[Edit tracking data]
*** Block opens ***

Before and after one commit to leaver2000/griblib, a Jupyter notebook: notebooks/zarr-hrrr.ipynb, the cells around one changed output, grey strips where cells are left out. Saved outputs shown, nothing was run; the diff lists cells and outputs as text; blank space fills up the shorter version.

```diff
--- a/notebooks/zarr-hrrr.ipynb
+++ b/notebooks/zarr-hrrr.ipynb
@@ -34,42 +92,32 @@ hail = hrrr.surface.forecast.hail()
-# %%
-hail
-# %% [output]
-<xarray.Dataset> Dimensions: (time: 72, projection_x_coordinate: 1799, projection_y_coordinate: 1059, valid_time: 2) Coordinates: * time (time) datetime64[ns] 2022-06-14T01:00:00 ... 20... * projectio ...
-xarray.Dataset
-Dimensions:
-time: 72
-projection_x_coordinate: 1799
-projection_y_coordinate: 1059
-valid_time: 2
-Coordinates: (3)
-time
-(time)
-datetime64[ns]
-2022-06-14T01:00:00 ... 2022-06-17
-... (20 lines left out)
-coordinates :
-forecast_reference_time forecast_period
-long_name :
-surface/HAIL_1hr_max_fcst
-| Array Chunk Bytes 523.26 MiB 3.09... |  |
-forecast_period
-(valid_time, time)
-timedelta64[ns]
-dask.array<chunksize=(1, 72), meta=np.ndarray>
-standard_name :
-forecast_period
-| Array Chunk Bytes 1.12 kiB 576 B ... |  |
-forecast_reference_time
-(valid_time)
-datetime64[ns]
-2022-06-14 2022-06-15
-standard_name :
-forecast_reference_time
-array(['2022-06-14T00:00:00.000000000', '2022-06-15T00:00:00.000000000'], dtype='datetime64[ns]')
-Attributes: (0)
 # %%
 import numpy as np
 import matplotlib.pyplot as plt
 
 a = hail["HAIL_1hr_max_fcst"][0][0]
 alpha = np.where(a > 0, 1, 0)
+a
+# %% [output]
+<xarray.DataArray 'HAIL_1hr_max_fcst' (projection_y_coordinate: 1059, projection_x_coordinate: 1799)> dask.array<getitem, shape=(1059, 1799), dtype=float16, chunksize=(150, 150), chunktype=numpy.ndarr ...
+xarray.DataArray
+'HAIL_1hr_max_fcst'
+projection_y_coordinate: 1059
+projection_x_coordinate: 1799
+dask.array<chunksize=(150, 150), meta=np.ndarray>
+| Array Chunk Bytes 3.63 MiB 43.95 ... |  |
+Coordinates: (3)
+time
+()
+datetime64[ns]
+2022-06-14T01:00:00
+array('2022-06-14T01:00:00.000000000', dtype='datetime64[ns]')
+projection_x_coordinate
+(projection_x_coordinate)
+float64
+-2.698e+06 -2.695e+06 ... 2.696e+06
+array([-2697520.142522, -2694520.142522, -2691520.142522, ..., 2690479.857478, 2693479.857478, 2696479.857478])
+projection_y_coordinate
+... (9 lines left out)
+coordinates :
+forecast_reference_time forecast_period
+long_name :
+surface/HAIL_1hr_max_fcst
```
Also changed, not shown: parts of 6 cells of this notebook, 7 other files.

*** Block closes ***

**ACTIVITY**
What lines hold the string "notebooks"? Pick them out of the data.

**ANSWER SECTION**
Before and after one commit to leaver2000/griblib, a Jupyter notebook: notebooks/zarr-hrrr.ipynb, the cells around one changed output, grey strips where cells are left out. Saved outputs shown, nothing was run; the diff lists cells and outputs as text; blank space fills up the shorter version.
--- a/notebooks/zarr-hrrr.ipynb
+++ b/notebooks/zarr-hrrr.ipynb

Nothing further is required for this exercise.